By Sue Lindsay
Rocky Mountain News Staff Writer
Sharon Simone and Sue Hammond hugged and celebrated in 1990 when a Denver jury awarded them $2.3 million from their father, who had sexually abused them for years.
But it literally took an act of Congress to get any money from Edward Rodgers, a former FBI agent and child abuse expert. And attorney Joyce Seelen led the campaign to pass legislation that enables federal pensions to be garnisheed to pay judgments for child abuse.
That happened in 1994.
They get $200 a month. After attorneys fees, it amounts to $73 for Simone and $65 for Hammond. The judgment never will be fully paid.
“But it’s great,” Simone said. “It’s really powerful. It’s true that the money doesn’t matter, but it does. That check that comes in every month is dad’s accountability for what he did, and it shows that our government holds him accountable, too.”
Simone used her share to buy a large dining table that seats 16.
“I wanted to do something very special with the money, to have something that I would always remember my father by, something that would bring us together as a family,” she said.
Simone said she and her sisters have found ways to pay for therapy but it hasn’t been easy. “No one can afford hundreds of thousands of dollars of therapy,” she said. “This has cost our family enormously. There are things we should have been able to five our children that went to therapy to heal from the past.
“We don’t own our home, don’t take expensive vacations and don’t have funds for our children’s college educations.”
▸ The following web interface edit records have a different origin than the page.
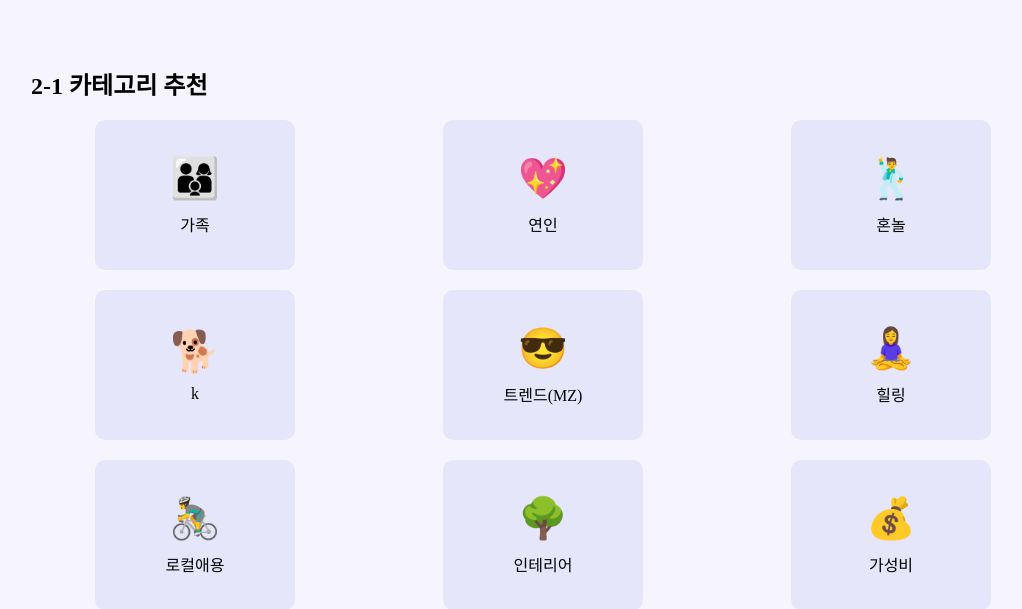
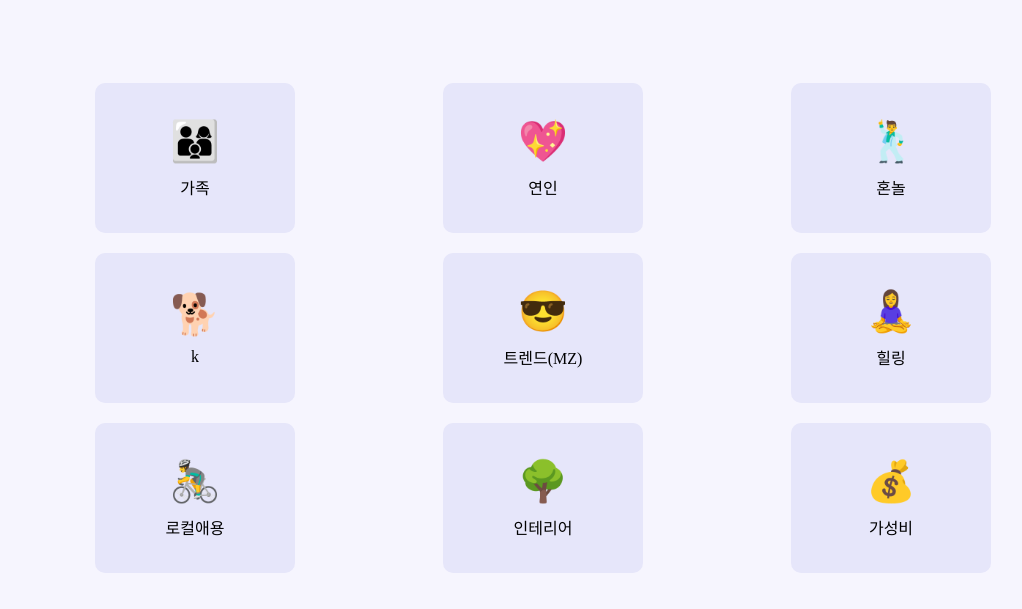
Before and after one commit to SeoulPOT/SeoulPOT, a Django app: template templates/category/category_choice.html in a window 1280 px wide. Shown: the part 72-681 px from the top of the page, without its empty margins (97-1119 px from the left). Run offline with Django 5.2, Linux system fonts and the light colour scheme; the template is opened without the code that fills it, so the values that code supplies are empty; some web fonts are replaced.

Commit message:
category html일부수정

```diff
--- a/templates/category/category_choice.html
+++ b/templates/category/category_choice.html
@@ -5,7 +5,6 @@
 {% block content %}
 <main id="category-container">
     <section class="category-selection">
-        <h1>2-1 카테고리 추천</h1>
         <div class="category-grid">
             <div class="category-item">
                 <button onclick="setCategoryAndRedirect('ph01')">
```
Also changed, not shown: category/urls.py (+0 -9 lines).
Simone says her attorney taught her that money is the “currency of justice.” But what was most important to the sisters is that their father acknowledge what he had done.
“If dad would have been willing to look at his budget and say, ‘I can afford about this much a month,’ we would not have had to do any of this, not the lawsuit, not any of this.”
Last year, the sisters began to reconcile with their father, who had become quite ill.
“I have enormous respect for his personal journey since the lawsuit and I’m proud of his willingness to confront his humanity,” Simone said.
Rodgers, declined to be interviewed, but said through his son, Steve Rodgers, that he and his children are continuing to work on reuniting their family.
Elizabeth Medlicott, another daughter who testified about Rodgers’ abuse at the trial, spoke for Hammond and herself, saying, “We are seeking privacy in the ongoing process of reuniting our family.”
After years of estrangement, Simone said her father came to her home for Thanksgiving last year. She told him about the table.
“And he said, ‘Isn’t that wonderful.’”